by Texas Homesteader ~
Last year’s garden included a very robust pumpkin harvest! When the season was over I harvested all those pumpkins and brought them inside before the first frost. But there were just so many! I gave several fresh pumpkins to family & friends and used the remaining pumpkins for fall decoration purposes. One by one I cooked & pureed the pumpkins, using them in my Pumpkin Granola or other dishes.
But here we are months later and I’m staring at those two remaining pumpkins. And RancherMan’s filled our freezer with so much wild pork there’s no room to spare there. But when that pumpkin starts with planting the seed, you make sure none is wasted! I decided to cook & dehydrate the two remaining pumpkins & store ’em in my pantry instead.

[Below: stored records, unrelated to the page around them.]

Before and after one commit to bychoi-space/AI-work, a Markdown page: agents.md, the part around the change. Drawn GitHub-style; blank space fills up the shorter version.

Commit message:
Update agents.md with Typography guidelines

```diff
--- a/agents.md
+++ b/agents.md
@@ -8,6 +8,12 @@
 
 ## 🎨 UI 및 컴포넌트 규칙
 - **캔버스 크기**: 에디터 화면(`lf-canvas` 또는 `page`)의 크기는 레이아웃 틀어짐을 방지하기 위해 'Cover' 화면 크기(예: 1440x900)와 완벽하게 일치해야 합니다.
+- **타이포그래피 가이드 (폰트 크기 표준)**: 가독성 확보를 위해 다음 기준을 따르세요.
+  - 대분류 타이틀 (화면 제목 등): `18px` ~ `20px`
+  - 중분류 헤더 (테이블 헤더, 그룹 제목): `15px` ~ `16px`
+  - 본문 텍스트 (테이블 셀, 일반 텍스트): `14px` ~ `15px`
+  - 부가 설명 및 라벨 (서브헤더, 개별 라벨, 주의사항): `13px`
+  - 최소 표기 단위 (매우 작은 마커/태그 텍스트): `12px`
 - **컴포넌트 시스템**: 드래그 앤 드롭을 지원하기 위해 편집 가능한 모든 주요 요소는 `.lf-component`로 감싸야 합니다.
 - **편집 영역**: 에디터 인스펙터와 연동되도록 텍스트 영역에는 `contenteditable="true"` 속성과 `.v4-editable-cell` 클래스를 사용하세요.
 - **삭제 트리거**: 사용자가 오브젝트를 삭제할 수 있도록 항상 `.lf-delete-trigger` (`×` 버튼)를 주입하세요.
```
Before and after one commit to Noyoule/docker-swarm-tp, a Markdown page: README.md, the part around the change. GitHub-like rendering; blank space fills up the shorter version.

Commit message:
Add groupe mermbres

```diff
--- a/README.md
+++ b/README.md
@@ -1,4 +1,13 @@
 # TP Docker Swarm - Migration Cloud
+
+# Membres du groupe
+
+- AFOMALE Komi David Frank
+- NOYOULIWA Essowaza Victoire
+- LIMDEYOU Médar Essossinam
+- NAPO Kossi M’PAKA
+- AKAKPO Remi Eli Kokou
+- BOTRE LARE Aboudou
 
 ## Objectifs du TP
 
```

It’s so easy to do, y’all. And unlike using the freezer, dehydrated pumpkin uses no additional energy to store. Come see what I did!
Cooking The Fresh Pumpkin
I started off by cutting the pumpkin in half and scooping out the seeds and membranes. Since these sugar-pie pumpkins are heirloom I typically save some of the seeds my garden. I have plenty for myself now but I also often offer some of the extras on our Online Store.
After they’re cut & cleaned I retrieve my large, vintage covered roaster . The two pumpkin halves are placed cut-side down in the roaster and I add a cup or two of water. This will steam the pumpkin to cook it.
The roaster’s lid is placed on top & I put it into the oven. The temp is set to 350 degrees Fahrenheit and I set my timer for 30 minutes. When the time is up I turn the oven off & let the pumpkin stay in the hot oven soak up the residual heat until it’s cool to finish cooking. (but you can just cook for 45 minutes or so if you’re in a hurry)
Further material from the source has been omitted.